Societe Generale Waives Dividend on Greek Write-Down
French bank Societe Generale said on Tuesday it was scrapping its 2011 dividend and making a "significant" cut to bonuses after a tough third quarter owing to a Greek debt write-down.
The market welcomed this clearing of the decks and SocGen shares surged 7.26 percent to close 18.77 Euros, far outpacing Paris's benchmark CAC 40 index which gained 1.28 percent.
Third-quarter net profits were down 30.6 percent to 622 million Euros ($856 million), Societe Generale, France's second-biggest banking group, said in a statement.
Faced with a European Union requirement to boost its core capital ratio to nine percent of overall assets by the end of June, the bank said its board would propose not distributing a dividend for 2011.
The move will allow SocGen to save about 500 million Euros and will mark the first time the bank has not issued a dividend since its privatization in 1987.
"We are giving priority to the strengthening of the group's capital," CEO Frederic Oudea said in the statement, adding that this year would also see "a significant decline in performance-linked pay."
"What we had to do this quarter was to show that we were able to move forward to prepare" to meet the recapitalization requirement, SocGen financial director Didier Valet said.
Like larger French rival BNP Paribas, the bank said it had written down 60 percent of the amount of Greek sovereign debt it holds, the equivalent of 333 million Euros before tax.
Under a deal reached with Eurozone leaders last month to tackle the ballooning Greek debt crisis, banks have agreed to write down at least 50 percent of the debt owed by Greece and to boost their capitalization.
The bank said that it needed 2.1 billion Euros, against an initial estimate of 3.3 billion Euros, to meet the capitalization requirement by mid-2012.
It said it had sold 10 billion Euros in toxic assets between July and November at a pre-tax cost of 121 million Euros.
And it said it lowered its sovereign debt exposure to the troubled Eurozone countries of Greece, Italy, Ireland, Portugal and Spain (GIIPS) to a "particularly low level" of around 3.4 billion Euros by the end of October.
It said it had halved its exposure to GIIPS countries since the start of the year.
Given its moves, SocGen said it was "confident of being able to cover by June 30, 2012 the need to raise additional capital of 2.1 billion Euros... through its own resources, without having to make a call on public funds."
Oudea said the bank hoped to further reduce its exposure to vulnerable sovereign debts.
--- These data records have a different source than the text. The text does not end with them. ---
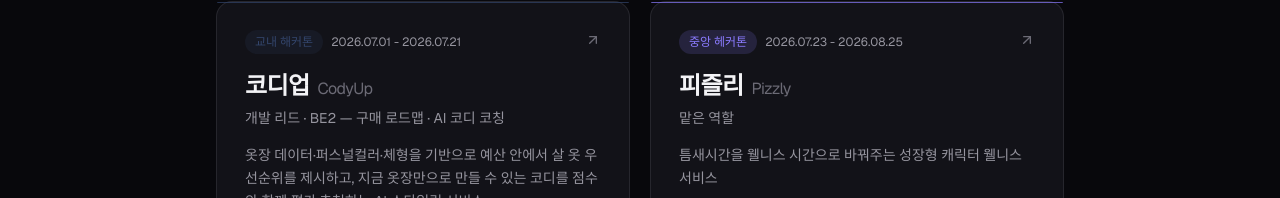
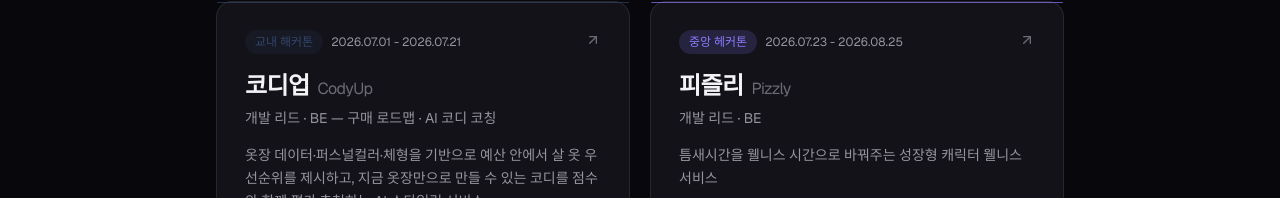
Before and after one commit to kyj5311/portfolio-hub, a Next.js app: page / in a window 1280 px wide. Shown: the part 483-681 px from the top of the page. Built offline with nearby package versions, Linux system fonts and the light colour scheme.

Commit message:
feat : 역할 내용 수정

```diff
--- a/src/data/projects.ts
+++ b/src/data/projects.ts
@@ -30,7 +30,7 @@
     subtitle: "CodyUp",
     context: "교내 해커톤",
     period: "2026.07.01 - 2026.07.21",
-    role: "개발 리드 · BE2 — 구매 로드맵 · AI 코디 코칭",
+    role: "개발 리드 · BE — 구매 로드맵 · AI 코디 코칭",
     summary: "옷장 데이터·퍼스널컬러·체형을 기반으로 예산 안에서 살 옷 우선순위를 제시하고, 지금 옷장만으로 만들 수 있는 코디를 점수와 함께 평가·추천하는 AI 스타일링 서비스.",
     stack: ["React", "TypeScript", "Node.js", "Express", "MySQL", "Prisma"],
     href: "https://claude.ai/code/artifact/0f262271-c775-49c2-b935-bce35930a997",
@@ -42,7 +42,7 @@
     subtitle: "Pizzly",             // 없으면 이 줄 생략 가능
     context: "중앙 헤커톤",                     // "중앙해커톤", "기업연계해커톤" 등
     period: "2026.07.23 - 2026.08.25",                     // 또는 "2026.09.01 - 2026.09.15"
-    role: "맡은 역할",
+    role: "개발 리드 · BE",
     summary: "틈새시간을 웰니스 시간으로 바꿔주는 성장형 캐릭터 웰니스 서비스",
     stack: ["React", "TypeScript", "MySQL", "Tailwind CSS", "Node.js", "Express.js", "MySQL", "Vercel", "Prisma"],
     href: "https://pizzly-three.vercel.app",
```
"A downward trend is inevitable," he said of the longstanding tradition of European banks investing massively in public debts.
The bank said in the last four months it has reduced its portfolio of assets difficult to sell due to the financial crisis by 10 billion Euros to 18.6 billion Euros, incurring a loss of 121 million Euros.
The bank had already booked major losses in 2008-2010 on the portfolio of mostly US stocks.
Oudea also said Societe Generale would considerably cut back its business in financing aircraft purchases.
Societe Generale signaled in mid-September that it was reducing its activity in dollar-denominated business segments, such as aircraft financing, due to the tensions making it difficult for European banks to raise fresh funding in dollars.